David Rodeback's Blog
Local Politics and Culture, National Politics,
Saturday, April 28, 2007
Utah County Republican Convention: During
Miscellaneous notes and the fate of the opposition to "Satan's Plan" -- which is their term for illegal immigration, not mine.
The general session of the Utah County Republican Party 2007 Organizing Convention started a little late and ended less than an hour late. I as a delegate feel that relatively few of my minutes were wasted, which is saying something about a meeting. Here are some scattered observations, followed by -- cue the brimstone -- Satan's Plan.
These things begin on a solemn note. Republicans take the Pledge of Allegiance, the flag, and our national anthem very seriously. Miss Provo, Erika Richards, sang the national anthem beautifully in two languages at once (English and ASL), but nobody applauded immediately after she finished. After the Pledge, which followed her singing, we applauded her generously. First things first.
Then there were motions and nominations and speeches and explanations and votes and reports and more speeches, short and long, with more than enough applause lines. All have their place, and they were all handled with reasonable dispatch. A few notes:
Now, about Satan's Plan . . .
One of the incumbent Central Committee members, a precinct chair from . . . wherever . . . thinks that the influx of illegal aliens (along with big business and several other familiar far-right bogeymen) are a major component of Satan's plan to overthrow the United States, or at least destroy our freedom. His resolution says something about us becoming a third-world country, and his little convention speech said the illegals, if they ever become legal, will vote Democratic, and the Democrats will get control of everything. And if the Democrats ever get control, as everyone knows, all is lost. Or something like that.
I hoped to speak for a minute or two myself in opposition to this tasteless and inappropriate resolution, but was not called upon. One or two others did so, more or less adequately. I'll say more about this resolution and the general subject of zealots who damage their own cause here at the blog sometime very soon.
By that point in the day, we were slightly short of the required quorum (70 percent) of credentialed delegates. Therefore no vote was possible on the resolution itself or on a motion to suspend the rules forbidding amendment, in order to make the resolution more palatable.

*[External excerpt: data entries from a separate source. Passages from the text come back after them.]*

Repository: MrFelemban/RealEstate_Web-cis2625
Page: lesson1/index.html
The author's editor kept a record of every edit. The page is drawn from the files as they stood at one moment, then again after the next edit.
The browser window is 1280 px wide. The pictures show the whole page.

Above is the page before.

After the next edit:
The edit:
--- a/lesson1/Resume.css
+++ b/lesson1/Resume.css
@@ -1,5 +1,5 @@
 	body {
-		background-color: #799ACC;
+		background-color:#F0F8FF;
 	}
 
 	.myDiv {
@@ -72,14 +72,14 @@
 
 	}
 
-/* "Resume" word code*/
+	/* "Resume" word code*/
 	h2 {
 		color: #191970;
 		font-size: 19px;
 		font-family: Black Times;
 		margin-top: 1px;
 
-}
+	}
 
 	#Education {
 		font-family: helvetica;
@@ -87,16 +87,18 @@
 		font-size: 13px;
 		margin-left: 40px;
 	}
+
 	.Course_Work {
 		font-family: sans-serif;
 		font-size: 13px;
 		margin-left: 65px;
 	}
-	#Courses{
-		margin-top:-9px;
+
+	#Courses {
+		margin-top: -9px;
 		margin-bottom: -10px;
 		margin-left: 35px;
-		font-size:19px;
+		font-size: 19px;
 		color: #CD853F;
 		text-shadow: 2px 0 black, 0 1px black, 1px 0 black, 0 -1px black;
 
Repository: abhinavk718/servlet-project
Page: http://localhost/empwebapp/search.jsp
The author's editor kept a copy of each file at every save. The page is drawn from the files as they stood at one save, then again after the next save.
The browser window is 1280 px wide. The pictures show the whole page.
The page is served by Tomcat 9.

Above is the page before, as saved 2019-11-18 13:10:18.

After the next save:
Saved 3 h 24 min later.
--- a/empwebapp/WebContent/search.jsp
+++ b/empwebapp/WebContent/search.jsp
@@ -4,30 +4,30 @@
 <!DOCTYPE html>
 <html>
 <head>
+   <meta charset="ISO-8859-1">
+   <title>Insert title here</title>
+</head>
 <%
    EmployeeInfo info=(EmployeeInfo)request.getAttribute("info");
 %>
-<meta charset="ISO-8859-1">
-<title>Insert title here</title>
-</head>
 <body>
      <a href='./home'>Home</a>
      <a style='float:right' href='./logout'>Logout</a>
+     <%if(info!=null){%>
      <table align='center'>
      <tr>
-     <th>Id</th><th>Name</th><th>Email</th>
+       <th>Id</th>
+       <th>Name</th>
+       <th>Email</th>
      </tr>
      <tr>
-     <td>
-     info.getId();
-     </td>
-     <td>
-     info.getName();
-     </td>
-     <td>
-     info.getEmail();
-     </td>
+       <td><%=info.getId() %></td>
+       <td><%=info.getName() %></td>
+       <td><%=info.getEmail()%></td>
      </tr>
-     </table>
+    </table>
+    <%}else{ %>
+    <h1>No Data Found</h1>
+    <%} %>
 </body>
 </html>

Some wanted to save the part about rule of law and protecting our borders from illegal immigration, and jettison the ridiculous portions; I could have voted for that.
Had there been a vote on the resolution as proposed, I don't think it would have passed. There were only about 27 candidates for 20 Central Committee seats. Mr. Sponsor was an incumbent . . . but he managed to lose anyway.
Maybe there's hope.
Mark Steele of American Fork comments (4/30/07):
David, thanks for your succinct but thorough review of the convention. Could I add a few things:
Speaking of sordid discussions: a large number of delegates feel their primary responsibility at the organizing convention is to do housekeeping on our county party rules and platform and vote in the next set of officers. Not debate some random person's political, and often left field itch-scratching. This is why in the ten years since they moved resolutions to the end of the day, there's never a quorum left. It may be time to jettison resolutions entirely from the convention agenda.
David Rodeback replies (5/1/07):
It would be interesting to ask Sen. Bramble your question. I wonder if he -- or party leadership -- was worried what would happened if they suppressed the baloney. Or maybe he was in favor of it, but I'm hoping he's too smart for that.
Mark Steele comments (5/1/07):
My guess was that he was honoring Don Larson for his long work for the Republican Party, regardless of the merits of the resolution. I think it would be good of me to ask Curtis directly, now that I've broached the subject on your blog.
Copyright 2007 by David Rodeback.